What the task requires: In the records below, find each line that holds "content" and return it.

Image comparison data
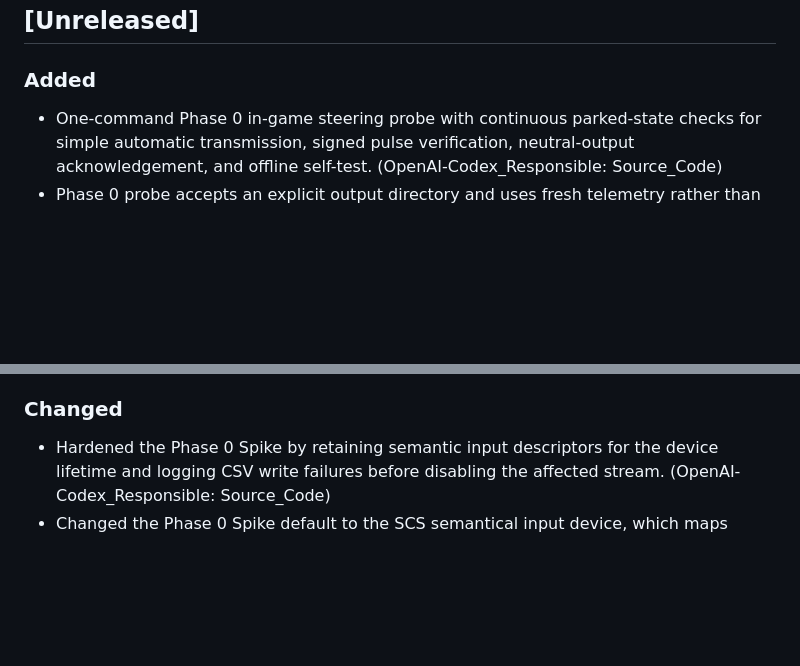
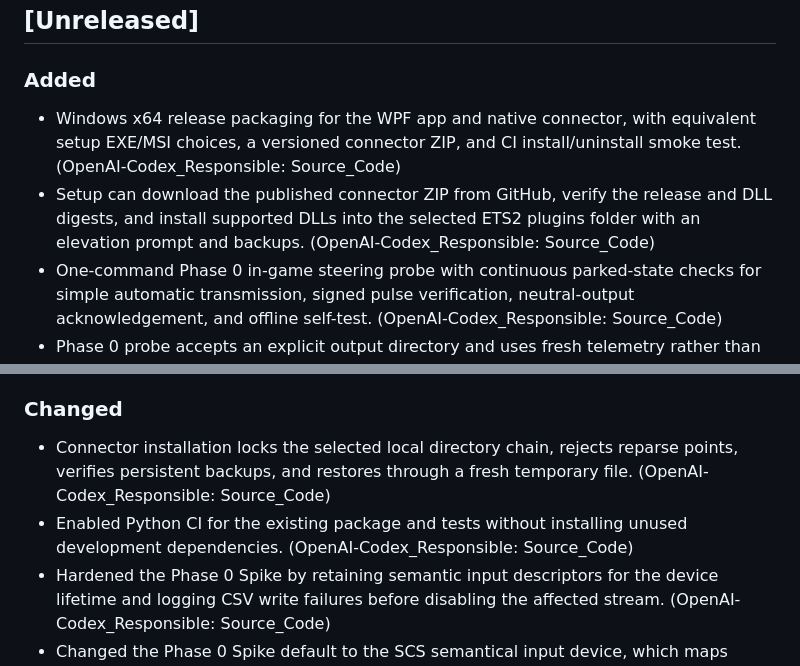
Before and after one commit to SpaceSquare640/Euro_Truck_Simulator_2_Auto_Pilot, a Markdown page: src/content/changelog.md, 2 parts joined by grey strips. Drawn GitHub-style; blank space fills up the shorter version.

Commit message:
docs: sync Change Log from Source_Code@6dd1c34

```diff
--- a/src/content/changelog.md
+++ b/src/content/changelog.md
@@ -5,6 +5,8 @@ All notable changes to this project are documented here and published on the pro
 ## [Unreleased]
 
 ### Added
+- Windows x64 release packaging for the WPF app and native connector, with equivalent setup EXE/MSI choices, a versioned connector ZIP, and CI install/uninstall smoke test. (OpenAI-Codex_Responsible: Source_Code)
+- Setup can download the published connector ZIP from GitHub, verify the release and DLL digests, and install supported DLLs into the selected ETS2 plugins folder with an elevation prompt and backups. (OpenAI-Codex_Responsible: Source_Code)
 - One-command Phase 0 in-game steering probe with continuous parked-state checks for simple automatic transmission, signed pulse verification, neutral-output acknowledgement, and offline self-test. (OpenAI-Codex_Responsible: Source_Code)
 - Phase 0 probe accepts an explicit output directory and uses fresh telemetry rather than process enumeration to validate game/plugin activity. (OpenAI-Codex_Responsible: Source_Code)
 - Development Python UI status service and WPF named-pipe status display with bounded framing, peer-image checks, and offline protocol checks; engagement remains disabled until native control integration. (OpenAI-Codex_Responsible: Source_Code)
@@ -21,6 +23,8 @@ All notable changes to this project are documented here and published on the pro
 - Native telemetry writer: `telemetry_core` library (layout, conversions, validity groups, moving_backward hysteresis, seqlock, Windows shared-memory owner), the SCS SDK plugin glue exporting `scs_telemetry_init` and `scs_telemetry_shutdown`, a minimal in-repo test framework, and writer-to-reader round-trip tests. (OpenAI-Codex_Responsible: Source_Code)
 
 ### Changed
+- Connector installation locks the selected local directory chain, rejects reparse points, verifies persistent backups, and restores through a fresh temporary file. (OpenAI-Codex_Responsible: Source_Code)
+- Enabled Python CI for the existing package and tests without installing unused development dependencies. (OpenAI-Codex_Responsible: Source_Code)
 - Hardened the Phase 0 Spike by retaining semantic input descriptors for the device lifetime and logging CSV write failures before disabling the affected stream. (OpenAI-Codex_Responsible: Source_Code)
 - Changed the Phase 0 Spike default to the SCS semantical input device, which maps configured game mixes without a player binding UI; mix support still requires verification per ETS2 profile. (OpenAI-Codex_Responsible: Source_Code)
 - Restored the generic `ETS2AP Spike` device alongside the no-bind semantic device by default, so existing ETS2 profiles recognize the assigned device while semantic input remains available. (OpenAI-Codex_Responsible: Source_Code)
```
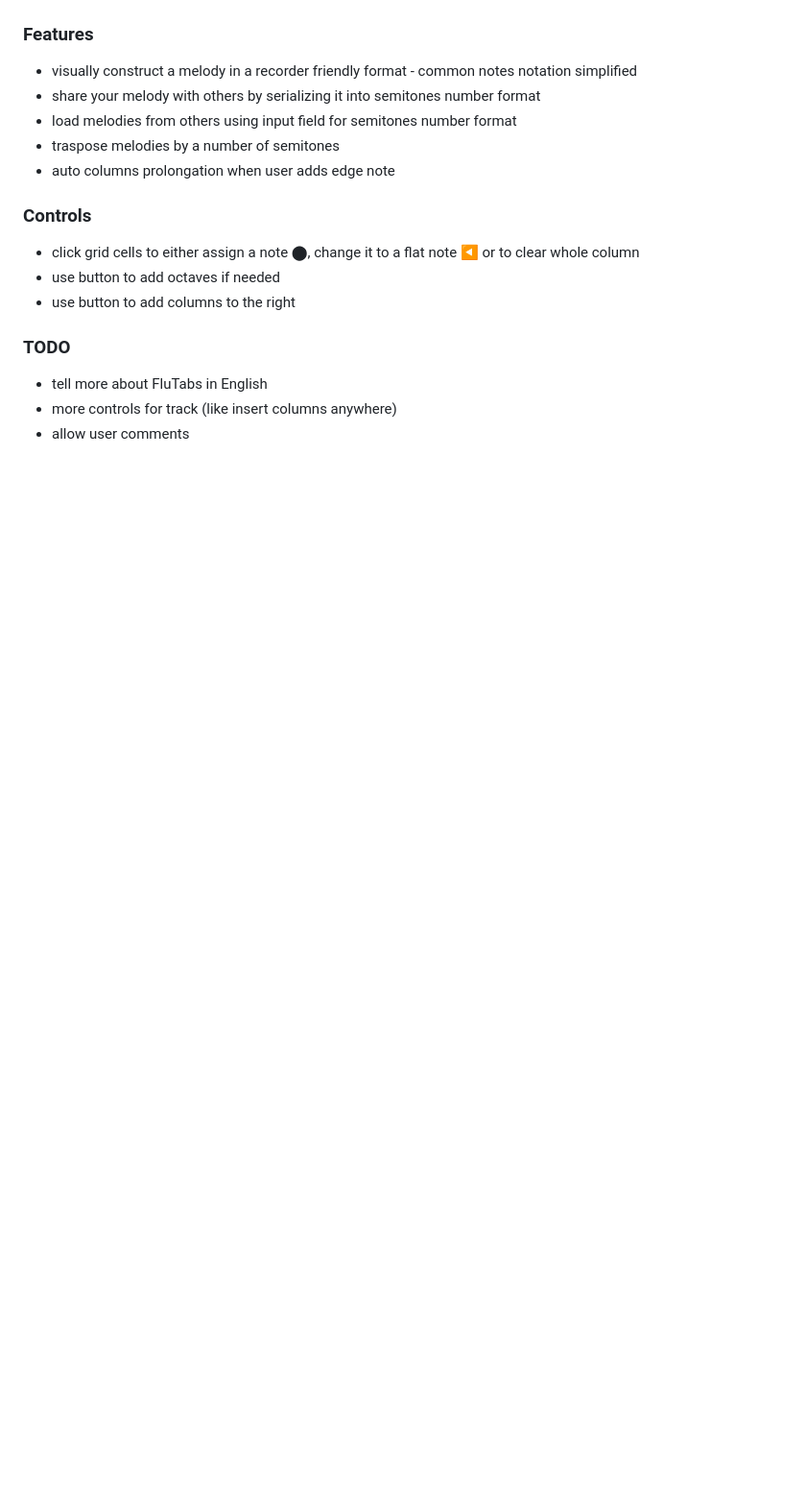
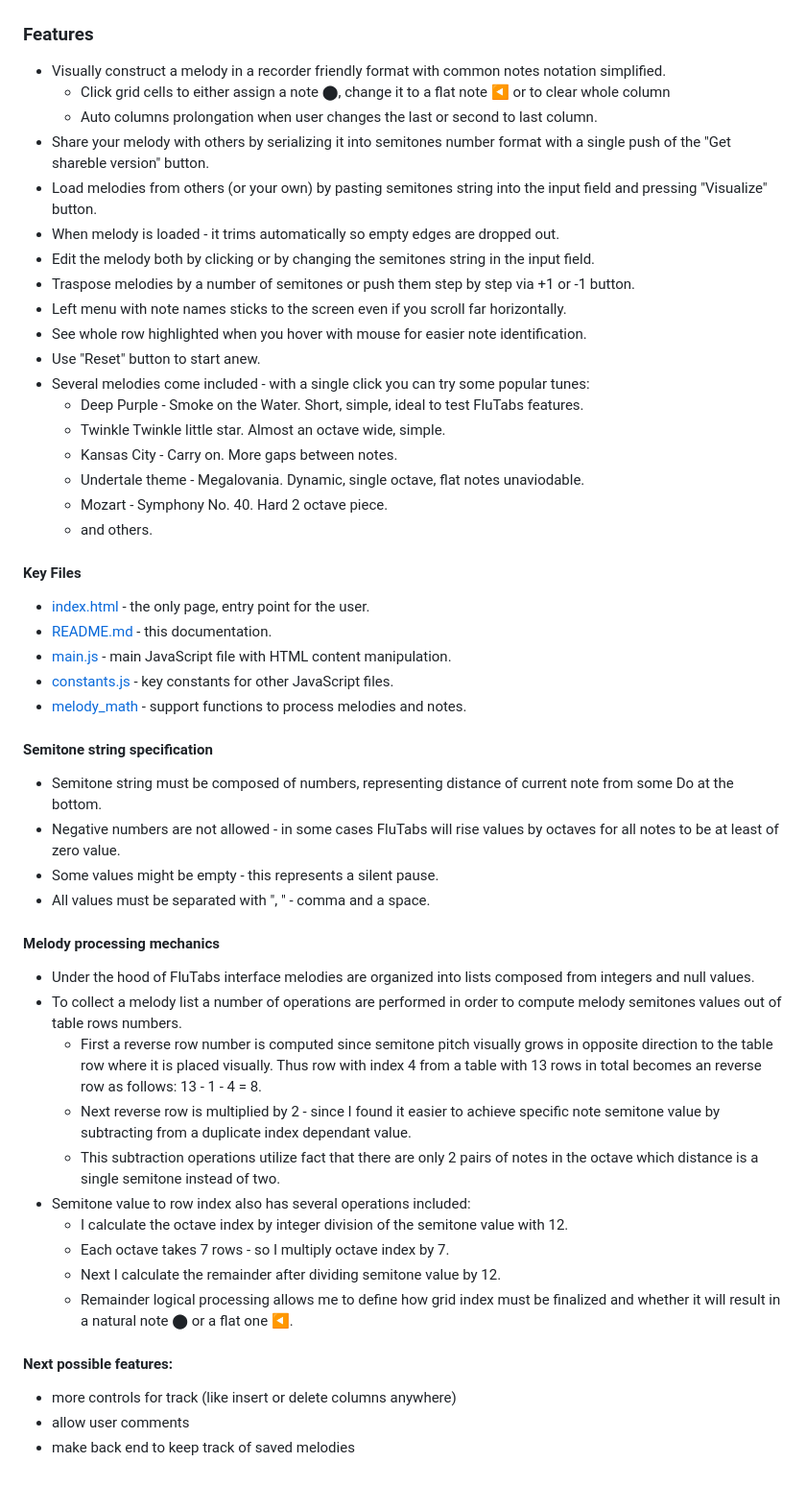
Before and after one commit to Rioran/flutabs, a Markdown page: README.md, the part around the change printed below. Shown: that part at 96% size. GitHub-like rendering; blank space fills up the shorter version.

Commit message:
docs: add a lot of details on FluTabs ideas and mechanics

```diff
--- a/README.md
+++ b/README.md
@@ -7,20 +38,55 @@ Based on my [hobby article](https://vas3k.club/idea/27765/) idea in Russian lang
 
 ### Features
 
-- visually construct a melody in a recorder friendly format - common notes notation simplified
-- share your melody with others by serializing it into semitones number format
-- load melodies from others using input field for semitones number format
-- traspose melodies by a number of semitones
-- auto columns prolongation when user adds edge note
+- Visually construct a melody in a recorder friendly format with common notes notation simplified.
+  - Click grid cells to either assign a note ⬤, change it to a flat note ◀ or to clear whole column
+  - Auto columns prolongation when user changes the last or second to last column.
+- Share your melody with others by serializing it into semitones number format with a single push of the "Get shareble version" button.
+- Load melodies from others (or your own) by pasting semitones string into the input field and pressing "Visualize" button.
+- When melody is loaded - it trims automatically so empty edges are dropped out.
+- Edit the melody both by clicking or by changing the semitones string in the input field.
+- Traspose melodies by a number of semitones or push them step by step via +1 or -1 button.
+- Left menu with note names sticks to the screen even if you scroll far horizontally.
+- See whole row highlighted when you hover with mouse for easier note identification.
+- Use "Reset" button to start anew.
+- Several melodies come included - with a single click you can try some popular tunes:
+  - Deep Purple - Smoke on the Water. Short, simple, ideal to test FluTabs features.
+  - Twinkle Twinkle little star. Almost an octave wide, simple.
+  - Kansas City - Carry on. More gaps between notes.
+  - Undertale theme - Megalovania. Dynamic, single octave, flat notes unaviodable.
+  - Mozart - Symphony No. 40. Hard 2 octave piece.
+  - and others.
 
-### Controls
+#### Key Files
 
-- click grid cells to either assign a note ⬤, change it to a flat note ◀ or to clear whole column
-- use button to add octaves if needed
-- use button to add columns to the right
+- [index.html](index.html) - the only page, entry point for the user.
+- [README.md](README.md) - this documentation.
+- [main.js](static/js/main.js) - main JavaScript file with HTML content manipulation.
+- [constants.js](static/js/main.js) - key constants for other JavaScript files.
+- [melody_math](static/js/melody_math.js) - support functions to process melodies and notes.
 
-### TODO
+#### Semitone string specification
 
-- tell more about FluTabs in English
-- more controls for track (like insert columns anywhere)
+- Semitone string must be composed of numbers, representing distance of current note from some Do at the bottom.
+- Negative numbers are not allowed - in some cases FluTabs will rise values by octaves for all notes to be at least of zero value.
+- Some values might be empty - this represents a silent pause.
+- All values must be separated with ", " - comma and a space.
+
+#### Melody processing mechanics
+
+- Under the hood of FluTabs interface melodies are organized into lists composed from integers and null values.
+- To collect a melody list a number of operations are performed in order to compute melody semitones values out of table rows numbers.
+  - First a reverse row number is computed since semitone pitch visually grows in opposite direction to the table row where it is placed visually. Thus row with index 4 from a table with 13 rows in total becomes an reverse row as follows: 13 - 1 - 4 = 8.
+  - Next reverse row is multiplied by 2 - since I found it easier to achieve specific note semitone value by subtracting from a duplicate index dependant value.
+  - This subtraction operations utilize fact that there are only 2 pairs of notes in the octave which distance is a single semitone instead of two.
+- Semitone value to row index also has several operations included:
+  - I calculate the octave index by integer division of the semitone value with 12.
+  - Each octave takes 7 rows - so I multiply octave index by 7.
+  - Next I calculate the remainder after dividing semitone value by 12.
+  - Remainder logical processing allows me to define how grid index must be finalized and whether it will result in a natural note ⬤ or a flat one ◀.
+
+#### Next possible features:
+
+- more controls for track (like insert or delete columns anywhere)
 - allow user comments
+- make back end to keep track of saved melodies
```
Also changed, not shown: other parts of README.md (+35 -4 lines), static/images/interface.jpg (added), 1 other file.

Exercise solution:
Before and after one commit to SpaceSquare640/Euro_Truck_Simulator_2_Auto_Pilot, a Markdown page: src/content/changelog.md, 2 parts joined by grey strips. Drawn GitHub-style; blank space fills up the shorter version.
--- a/src/content/changelog.md
+++ b/src/content/changelog.md
+- [main.js](static/js/main.js) - main JavaScript file with HTML content manipulation.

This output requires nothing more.